DATA FOR PROCESSING START

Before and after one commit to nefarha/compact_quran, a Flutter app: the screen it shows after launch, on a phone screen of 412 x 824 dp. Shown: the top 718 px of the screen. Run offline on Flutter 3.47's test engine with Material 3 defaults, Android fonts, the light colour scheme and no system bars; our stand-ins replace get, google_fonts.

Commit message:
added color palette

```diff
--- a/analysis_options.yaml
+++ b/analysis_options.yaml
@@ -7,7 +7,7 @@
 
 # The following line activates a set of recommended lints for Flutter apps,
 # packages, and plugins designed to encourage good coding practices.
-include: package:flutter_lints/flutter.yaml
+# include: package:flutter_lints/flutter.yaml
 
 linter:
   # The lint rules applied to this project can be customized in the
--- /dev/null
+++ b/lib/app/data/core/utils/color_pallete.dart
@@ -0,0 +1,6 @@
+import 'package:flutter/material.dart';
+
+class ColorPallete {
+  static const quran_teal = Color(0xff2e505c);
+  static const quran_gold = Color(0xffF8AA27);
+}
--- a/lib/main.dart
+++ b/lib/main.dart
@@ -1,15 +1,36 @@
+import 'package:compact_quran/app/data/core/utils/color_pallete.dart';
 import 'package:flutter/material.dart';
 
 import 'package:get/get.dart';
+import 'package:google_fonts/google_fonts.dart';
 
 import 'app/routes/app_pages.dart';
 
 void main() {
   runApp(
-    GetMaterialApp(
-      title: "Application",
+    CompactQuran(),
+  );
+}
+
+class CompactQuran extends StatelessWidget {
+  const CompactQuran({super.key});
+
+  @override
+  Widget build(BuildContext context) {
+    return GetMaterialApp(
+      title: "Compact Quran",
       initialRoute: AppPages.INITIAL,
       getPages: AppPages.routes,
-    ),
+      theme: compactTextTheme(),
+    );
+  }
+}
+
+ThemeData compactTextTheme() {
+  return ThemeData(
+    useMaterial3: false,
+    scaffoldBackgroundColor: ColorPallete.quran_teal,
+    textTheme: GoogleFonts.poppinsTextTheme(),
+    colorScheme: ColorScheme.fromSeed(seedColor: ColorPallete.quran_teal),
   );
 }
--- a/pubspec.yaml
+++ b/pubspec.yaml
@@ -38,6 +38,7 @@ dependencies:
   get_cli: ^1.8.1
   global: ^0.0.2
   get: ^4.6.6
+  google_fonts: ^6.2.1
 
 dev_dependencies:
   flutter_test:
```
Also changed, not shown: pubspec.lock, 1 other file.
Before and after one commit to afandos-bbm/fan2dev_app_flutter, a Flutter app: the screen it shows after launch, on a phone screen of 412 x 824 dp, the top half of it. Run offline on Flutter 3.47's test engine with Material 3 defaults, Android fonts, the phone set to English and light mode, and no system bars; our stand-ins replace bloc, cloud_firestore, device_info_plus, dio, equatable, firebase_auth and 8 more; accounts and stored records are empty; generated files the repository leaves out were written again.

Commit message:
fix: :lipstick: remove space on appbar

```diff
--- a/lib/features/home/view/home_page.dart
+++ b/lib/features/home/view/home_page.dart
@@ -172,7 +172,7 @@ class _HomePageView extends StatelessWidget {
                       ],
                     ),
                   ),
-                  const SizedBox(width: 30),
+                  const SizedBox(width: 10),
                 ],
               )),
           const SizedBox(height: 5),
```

DATA FOR PROCESSING END

— ASSIGNMENT —
Go through the data above and copy each line that holds the word "GetMaterialApp".

— ANSWER TO THIS EXERCISE —
-    GetMaterialApp(
+    return GetMaterialApp(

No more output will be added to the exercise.